_YOUR GOAL:_ In the data below, find each line carrying the string "default" and copy it out.

_DATA SUPPLIED:_
►
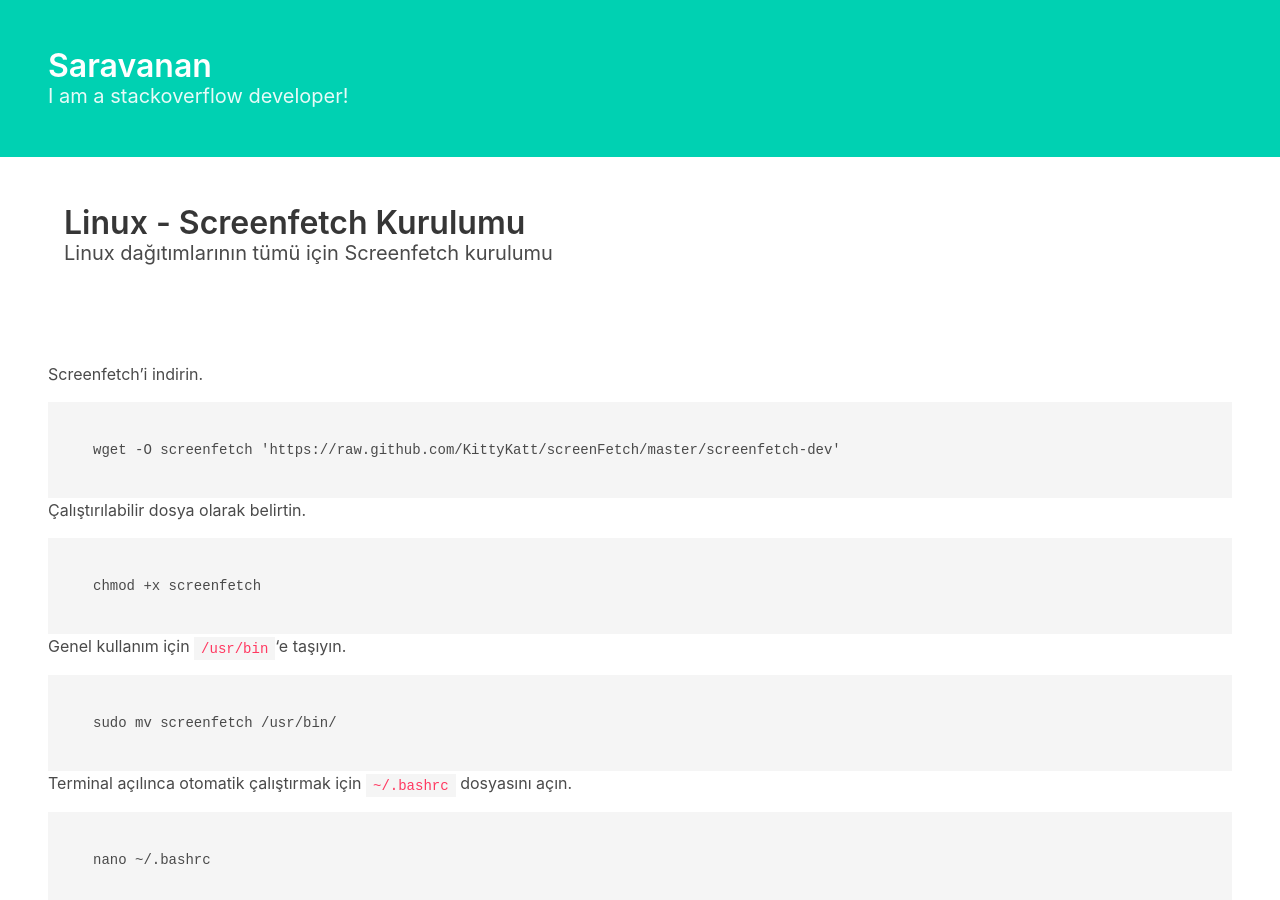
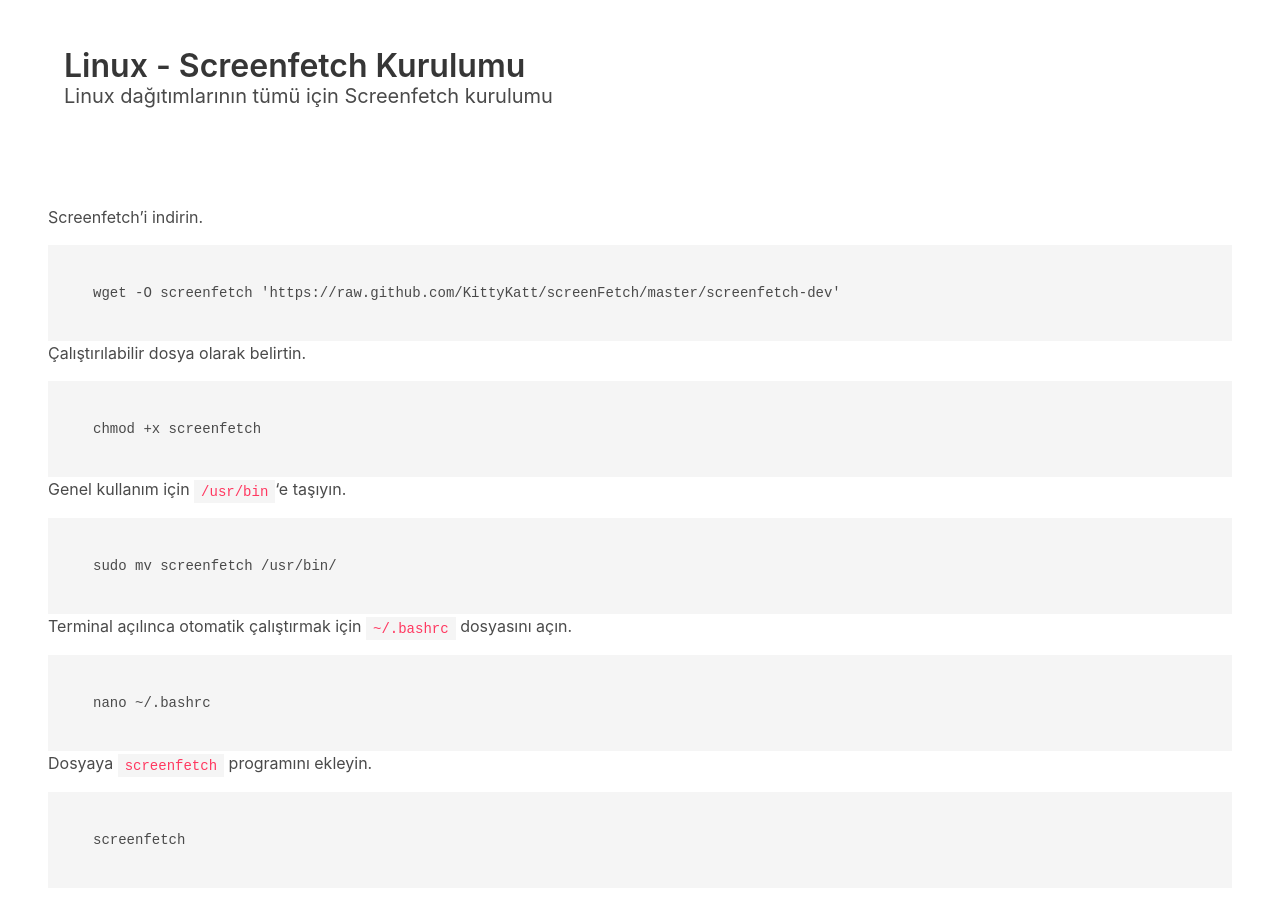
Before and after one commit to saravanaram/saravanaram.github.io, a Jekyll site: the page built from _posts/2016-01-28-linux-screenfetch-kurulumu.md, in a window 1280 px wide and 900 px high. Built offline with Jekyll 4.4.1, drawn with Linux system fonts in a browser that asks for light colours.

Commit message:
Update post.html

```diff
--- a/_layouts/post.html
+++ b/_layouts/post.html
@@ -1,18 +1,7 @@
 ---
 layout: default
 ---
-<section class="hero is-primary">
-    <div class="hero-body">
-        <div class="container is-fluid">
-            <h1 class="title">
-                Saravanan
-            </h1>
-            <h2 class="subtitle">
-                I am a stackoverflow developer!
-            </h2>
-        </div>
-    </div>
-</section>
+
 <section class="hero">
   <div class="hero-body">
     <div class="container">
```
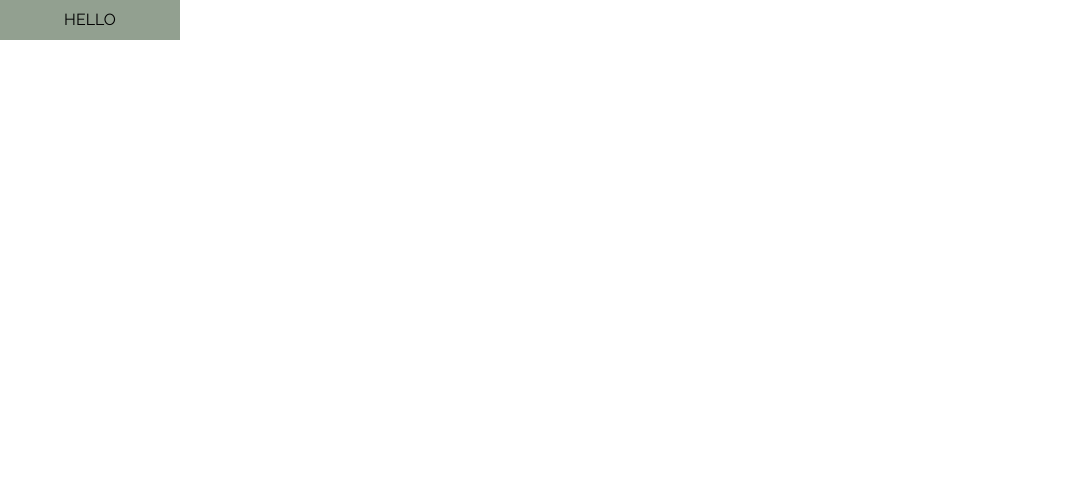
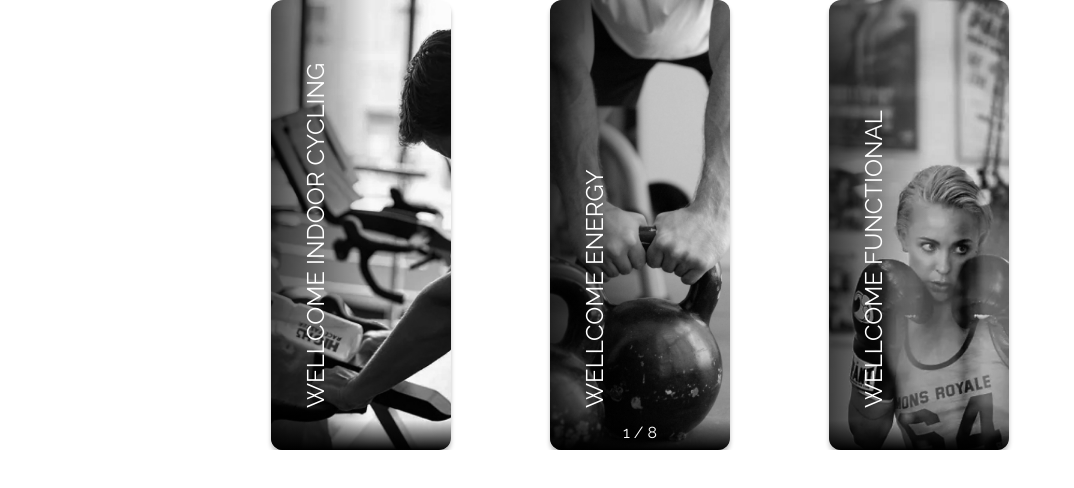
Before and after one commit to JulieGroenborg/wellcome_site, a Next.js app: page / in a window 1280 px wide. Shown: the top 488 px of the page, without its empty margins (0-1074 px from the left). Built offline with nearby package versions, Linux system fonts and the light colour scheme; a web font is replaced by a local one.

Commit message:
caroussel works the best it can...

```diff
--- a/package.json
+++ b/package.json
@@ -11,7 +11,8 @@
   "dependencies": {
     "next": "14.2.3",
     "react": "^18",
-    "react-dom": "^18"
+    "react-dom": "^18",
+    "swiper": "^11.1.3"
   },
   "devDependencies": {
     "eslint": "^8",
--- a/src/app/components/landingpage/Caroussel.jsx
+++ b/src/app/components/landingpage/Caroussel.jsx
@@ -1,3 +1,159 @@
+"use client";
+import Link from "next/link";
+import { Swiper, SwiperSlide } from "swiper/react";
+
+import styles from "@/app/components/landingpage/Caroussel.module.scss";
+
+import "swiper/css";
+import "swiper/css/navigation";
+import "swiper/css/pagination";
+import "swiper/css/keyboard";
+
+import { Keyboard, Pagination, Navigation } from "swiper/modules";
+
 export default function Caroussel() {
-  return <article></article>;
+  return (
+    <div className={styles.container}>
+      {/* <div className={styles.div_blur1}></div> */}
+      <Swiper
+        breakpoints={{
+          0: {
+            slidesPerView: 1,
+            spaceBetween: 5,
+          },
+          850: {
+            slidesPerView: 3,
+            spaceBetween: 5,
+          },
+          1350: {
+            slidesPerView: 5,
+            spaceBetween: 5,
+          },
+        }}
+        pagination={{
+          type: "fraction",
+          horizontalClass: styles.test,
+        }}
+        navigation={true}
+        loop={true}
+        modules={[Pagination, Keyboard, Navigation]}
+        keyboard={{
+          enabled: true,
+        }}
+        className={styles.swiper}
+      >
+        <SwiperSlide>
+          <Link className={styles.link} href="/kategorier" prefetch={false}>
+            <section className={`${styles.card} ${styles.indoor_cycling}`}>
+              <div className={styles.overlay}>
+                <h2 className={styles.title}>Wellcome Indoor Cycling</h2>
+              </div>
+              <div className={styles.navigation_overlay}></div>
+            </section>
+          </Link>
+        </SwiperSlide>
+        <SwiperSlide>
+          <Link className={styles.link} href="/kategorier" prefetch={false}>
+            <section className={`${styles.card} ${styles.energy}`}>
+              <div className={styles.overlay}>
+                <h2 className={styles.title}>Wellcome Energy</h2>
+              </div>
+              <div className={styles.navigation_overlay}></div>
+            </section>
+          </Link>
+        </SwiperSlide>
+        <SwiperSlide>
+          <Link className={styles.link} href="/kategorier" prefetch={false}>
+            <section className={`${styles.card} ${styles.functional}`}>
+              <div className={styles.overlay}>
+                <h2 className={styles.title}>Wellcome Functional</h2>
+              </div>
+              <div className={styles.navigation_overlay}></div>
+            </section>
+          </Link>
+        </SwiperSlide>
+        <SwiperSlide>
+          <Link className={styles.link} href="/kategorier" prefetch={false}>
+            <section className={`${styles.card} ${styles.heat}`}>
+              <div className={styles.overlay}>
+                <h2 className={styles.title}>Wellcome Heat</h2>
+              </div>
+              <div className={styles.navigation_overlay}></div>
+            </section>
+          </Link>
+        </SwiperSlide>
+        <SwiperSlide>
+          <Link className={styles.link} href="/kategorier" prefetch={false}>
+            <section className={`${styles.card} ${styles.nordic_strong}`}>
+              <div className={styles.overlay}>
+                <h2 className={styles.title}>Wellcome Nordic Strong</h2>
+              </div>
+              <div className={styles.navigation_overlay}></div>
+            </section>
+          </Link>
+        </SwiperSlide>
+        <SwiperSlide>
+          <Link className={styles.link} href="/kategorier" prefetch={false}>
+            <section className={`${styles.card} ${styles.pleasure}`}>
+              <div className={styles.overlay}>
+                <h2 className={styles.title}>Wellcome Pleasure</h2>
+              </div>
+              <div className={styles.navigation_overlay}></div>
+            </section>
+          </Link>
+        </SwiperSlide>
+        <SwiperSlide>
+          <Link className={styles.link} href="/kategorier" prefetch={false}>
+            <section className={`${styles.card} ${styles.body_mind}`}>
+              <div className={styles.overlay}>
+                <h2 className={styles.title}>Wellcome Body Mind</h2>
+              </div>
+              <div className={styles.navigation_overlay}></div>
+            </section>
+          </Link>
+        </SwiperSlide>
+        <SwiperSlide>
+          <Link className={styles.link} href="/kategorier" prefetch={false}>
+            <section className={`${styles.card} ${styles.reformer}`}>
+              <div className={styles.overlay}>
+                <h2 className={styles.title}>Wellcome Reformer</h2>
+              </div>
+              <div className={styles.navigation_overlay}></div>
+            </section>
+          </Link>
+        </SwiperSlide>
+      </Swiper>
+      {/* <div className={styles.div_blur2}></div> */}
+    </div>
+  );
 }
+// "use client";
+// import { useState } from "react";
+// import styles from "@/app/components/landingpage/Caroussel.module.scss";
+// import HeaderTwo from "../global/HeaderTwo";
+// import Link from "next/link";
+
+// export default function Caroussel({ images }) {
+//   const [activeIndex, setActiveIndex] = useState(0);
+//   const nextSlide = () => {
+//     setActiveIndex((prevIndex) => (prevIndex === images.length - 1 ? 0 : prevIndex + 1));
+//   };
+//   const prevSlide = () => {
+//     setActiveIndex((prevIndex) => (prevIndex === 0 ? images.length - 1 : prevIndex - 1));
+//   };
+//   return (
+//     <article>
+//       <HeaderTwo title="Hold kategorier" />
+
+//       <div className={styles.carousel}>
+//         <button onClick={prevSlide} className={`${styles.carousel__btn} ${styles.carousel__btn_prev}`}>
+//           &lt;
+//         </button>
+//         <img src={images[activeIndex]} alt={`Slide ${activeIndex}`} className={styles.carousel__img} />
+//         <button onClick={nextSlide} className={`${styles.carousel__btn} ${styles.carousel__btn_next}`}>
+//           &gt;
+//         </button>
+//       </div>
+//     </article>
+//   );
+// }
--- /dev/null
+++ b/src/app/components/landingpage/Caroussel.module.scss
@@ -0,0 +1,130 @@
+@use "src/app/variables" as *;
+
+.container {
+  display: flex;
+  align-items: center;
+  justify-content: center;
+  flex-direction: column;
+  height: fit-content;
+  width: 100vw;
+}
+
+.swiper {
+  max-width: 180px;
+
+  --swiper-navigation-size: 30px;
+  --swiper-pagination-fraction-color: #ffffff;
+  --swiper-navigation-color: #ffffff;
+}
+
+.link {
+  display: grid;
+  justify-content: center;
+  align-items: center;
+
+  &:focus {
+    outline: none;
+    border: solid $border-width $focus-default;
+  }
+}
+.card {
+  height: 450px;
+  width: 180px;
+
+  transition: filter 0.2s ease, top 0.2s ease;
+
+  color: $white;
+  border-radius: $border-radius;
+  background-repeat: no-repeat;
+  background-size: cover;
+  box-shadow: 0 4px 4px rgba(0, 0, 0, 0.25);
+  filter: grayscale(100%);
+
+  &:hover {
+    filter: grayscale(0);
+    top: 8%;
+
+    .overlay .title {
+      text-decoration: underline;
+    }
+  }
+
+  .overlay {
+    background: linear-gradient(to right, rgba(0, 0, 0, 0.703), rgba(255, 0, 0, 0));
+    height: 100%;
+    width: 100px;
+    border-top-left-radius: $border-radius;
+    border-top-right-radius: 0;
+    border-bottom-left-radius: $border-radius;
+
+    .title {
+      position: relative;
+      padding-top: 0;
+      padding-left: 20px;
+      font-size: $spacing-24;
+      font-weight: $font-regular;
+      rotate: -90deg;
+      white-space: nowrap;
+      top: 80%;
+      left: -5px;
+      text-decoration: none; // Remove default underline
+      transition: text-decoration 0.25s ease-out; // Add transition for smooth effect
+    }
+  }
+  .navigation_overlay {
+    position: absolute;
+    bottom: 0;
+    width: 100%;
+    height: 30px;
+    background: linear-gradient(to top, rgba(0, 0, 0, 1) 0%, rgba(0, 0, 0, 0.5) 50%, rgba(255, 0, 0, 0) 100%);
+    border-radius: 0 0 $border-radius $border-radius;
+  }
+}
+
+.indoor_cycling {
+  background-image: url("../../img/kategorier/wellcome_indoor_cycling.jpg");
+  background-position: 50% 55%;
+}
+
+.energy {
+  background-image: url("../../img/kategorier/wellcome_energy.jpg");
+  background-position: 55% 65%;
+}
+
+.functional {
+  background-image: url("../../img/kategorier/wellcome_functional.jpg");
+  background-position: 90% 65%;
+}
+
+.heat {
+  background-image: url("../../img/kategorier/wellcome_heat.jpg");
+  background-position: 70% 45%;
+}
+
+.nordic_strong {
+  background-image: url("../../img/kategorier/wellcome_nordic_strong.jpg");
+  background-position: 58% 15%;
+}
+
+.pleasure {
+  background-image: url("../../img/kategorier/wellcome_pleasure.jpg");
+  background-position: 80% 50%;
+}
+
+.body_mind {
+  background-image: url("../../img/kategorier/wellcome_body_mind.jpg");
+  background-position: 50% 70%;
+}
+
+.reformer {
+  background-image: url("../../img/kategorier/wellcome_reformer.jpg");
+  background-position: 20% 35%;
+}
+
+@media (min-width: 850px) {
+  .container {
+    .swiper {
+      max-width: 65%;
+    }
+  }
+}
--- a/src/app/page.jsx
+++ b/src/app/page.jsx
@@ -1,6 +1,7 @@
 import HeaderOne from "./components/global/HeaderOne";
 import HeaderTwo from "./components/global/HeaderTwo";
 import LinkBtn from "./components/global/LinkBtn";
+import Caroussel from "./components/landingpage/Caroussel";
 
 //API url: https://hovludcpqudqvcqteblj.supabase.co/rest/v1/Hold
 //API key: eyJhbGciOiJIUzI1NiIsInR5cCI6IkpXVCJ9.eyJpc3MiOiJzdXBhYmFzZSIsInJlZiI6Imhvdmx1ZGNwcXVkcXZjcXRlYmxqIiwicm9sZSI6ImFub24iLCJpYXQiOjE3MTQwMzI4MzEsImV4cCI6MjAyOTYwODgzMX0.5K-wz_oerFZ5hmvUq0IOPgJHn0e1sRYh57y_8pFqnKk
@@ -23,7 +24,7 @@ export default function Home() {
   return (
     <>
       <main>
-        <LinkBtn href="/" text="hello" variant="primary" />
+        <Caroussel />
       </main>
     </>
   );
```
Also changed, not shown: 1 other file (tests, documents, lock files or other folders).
◄
_EXERCISE SOLUTION:_
 layout: default
 export default function Caroussel() {
+// export default function Caroussel({ images }) {
+    border: solid $border-width $focus-default;
+      text-decoration: none; // Remove default underline
@@ -23,7 +24,7 @@ export default function Home() {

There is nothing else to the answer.